boyd




> -----Original Message-----
> From: Bob Wyman [mailto:bobwyman at pubsub.com] 
> Sent: Friday, June 25, 2004 4:55 PM
> To: 'Jabber protocol discussion list'
> Cc: Fletcher, Boyd C. J9C534
> Subject: RE: [Standards-JIG] JEP-0060: Comments on latest draft.
> 
> Boyd Fletcher wrote:
> > trying to drum up support for XMPP in DOD.
> 	If you want DOD to support XMPP, I think you're going 
> to have to describe how XMPP fits into the Global Information 
> Grid (GIG) see:
> (http://ges.dod.mil/).
> 	Also, you should take a look at a number of the 
> "competing" pubsub protocols and systems in DOD today. For 
> instance, I sent info on the Air Force's JBI program to the 

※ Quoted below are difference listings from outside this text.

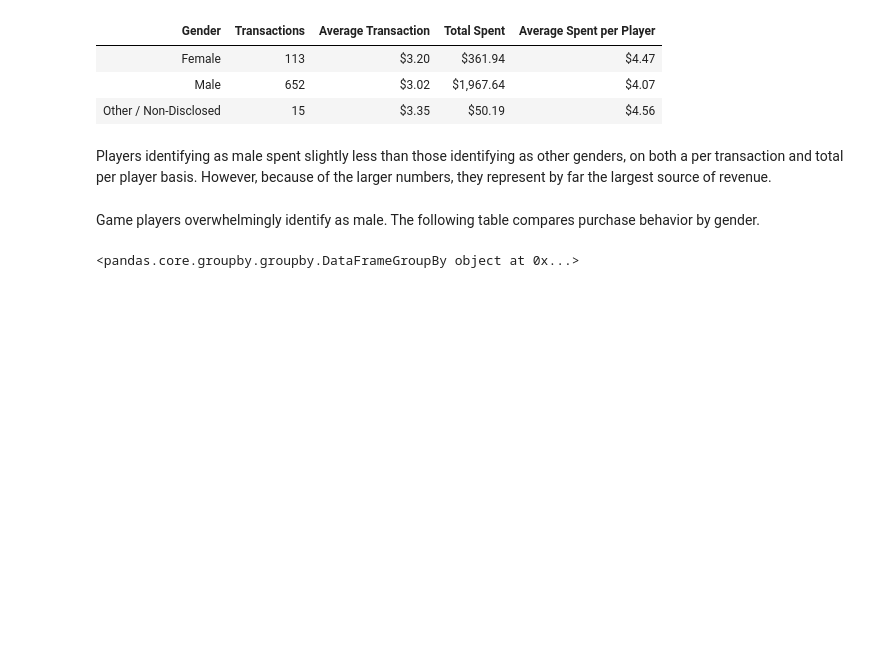
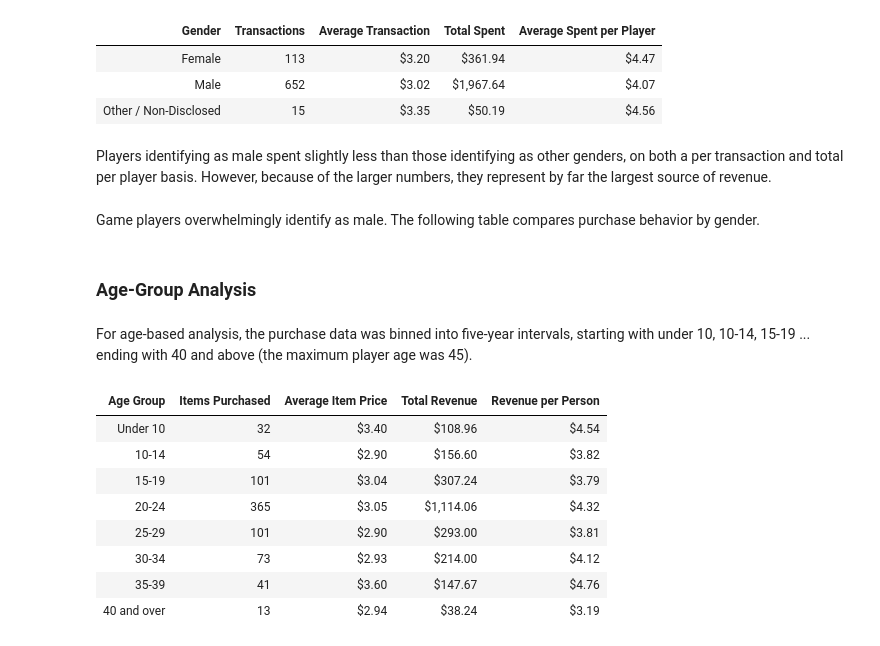
Before and after one commit to andrewguenthner/UCBX, a Jupyter notebook: Assignment 4 - Due 20 Mar/pymoli_analysis.ipynb, the cells around one changed output. Drawn from its saved outputs; the diff is of its cells as text; code cells hidden in the pictures; blank space fills up the shorter version.

```diff
--- a/Assignment 4 - Due 20 Mar/pymoli_analysis.ipynb
+++ b/Assignment 4 - Due 20 Mar/pymoli_analysis.ipynb
@@ -141,8 +141,38 @@ merge_by_gender2.style.hide_index()
 Players identifying as male spent slightly less than those identifying as other genders, on both a per transaction and total per player basis.  However, because of the larger numbers, they represent by far the largest source of revenue.
 # %% [markdown]
 Game players overwhelmingly identify as male.  The following table compares purchase behavior by gender.
-# %%
-gen_group = purchase_df.groupby('Gender')
-gen_group['']
-# %% [output]
-<pandas.core.groupby.groupby.DataFrameGroupBy object at 0x...>
+# %% [markdown]
+### Age-Group Analysis
+# %% [markdown]
+For age-based analysis, the purchase data was binned into five-year intervals, starting with under 10, 10-14, 15-19 ... ending with 40 and above (the maximum player age was 45).
+# %%
+# Set up bind and labels for age groups
+bins = [0, 10, 15, 19, 24, 29, 34, 39, 46]
+age_labels = ['Under 10','10-14', '15-19', '20-24', '25-29', '30-34', '35-39', '40 and over']
+# Create age groups designation and append to DataFrame
+purchase_df['Age Group'] = pd.cut(purchase_df.Age,bins,labels=age_labels)
+# Create groupby with age groups
+purch_by_agegroup = purchase_df.groupby('Age Group')
+# Start a new DataFrame with a re-labeled column head, showing count of items purchased by age group
+purchase_byage_df = pd.DataFrame(purch_by_agegroup['Purchase ID'].count().reset_index().rename(columns={"Purchase ID":"Items Purchased"}))
+# Make new columns with average price and total spend by age group
+merge3 = purchase_byage_df.merge(pd.DataFrame(purch_by_agegroup['Price'].mean().rename('Average Item Price')), on='Age Group', how='outer')
+purchase_byage_df = merge3.merge(pd.DataFrame(purch_by_agegroup['Price'].sum().rename('Total Revenue')), on='Age Group', how='outer')
+# Make one new column with average spend per person
+perperson_spend_by_age = purchase_df.groupby('Age Group').apply(lambda grp : grp.Price.sum() / grp.SN.nunique())
+purchase_byage_df = purchase_byage_df.merge(pd.DataFrame(perperson_spend_by_age.rename('Revenue per Person')), on='Age Group', how='outer')
+# Clean up the column formats for display
+purchase_byage_df['Average Item Price'] = purchase_byage_df['Average Item Price'].map('${:,.2f}'.format)
+purchase_byage_df['Total Revenue'] = purchase_byage_df['Total Revenue'].map('${:,.2f}'.format)
+purchase_byage_df['Revenue per Person'] = purchase_byage_df['Revenue per Person'].map('${:,.2f}'.format)
+purchase_byage_df.style.hide_index()
+# %% [output]
+| Age Group | Items Purchased | Average Item Price | Total Revenue | Revenue per Person |
+| Under 10 | 32 | $3.40 | $108.96 | $4.54 |
+| 10-14 | 54 | $2.90 | $156.60 | $3.82 |
+| 15-19 | 101 | $3.04 | $307.24 | $3.79 |
+| 20-24 | 365 | $3.05 | $1,114.06 | $4.32 |
+| 25-29 | 101 | $2.90 | $293.00 | $3.81 |
+| 30-34 | 73 | $2.93 | $214.00 | $4.12 |
+| 35-39 | 41 | $3.60 | $147.67 | $4.76 |
+| 40 and over | 13 | $2.94 | $38.24 | $3.19 |
```
Also changed, not shown: parts of 14 cells of this notebook, 5 other files.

> list a few days ago. Currently, JBI relies on the CAPI[2] 
> interface which is completely Java-centric and assumes the 
> capabilities of a Java stack. One useful step would be to get 
> Air Force to go to the effort of mapping CAPI onto JEP-0060 
> as a transport protocol. It is somewhat disgraceful that Air 
> Force would be putting so much effort into defining their 
> stuff on a proprietary (SUN-defined) interface when open 
> source, openly defined, tools that meet all COTS requirements 
> are available.
> 
> 		bob wyman
> 
> [1] http://www.rl.af.mil/programs/jbi/default.cfm
> [2] http://www.infospherics.org/
> 
> 
> 
>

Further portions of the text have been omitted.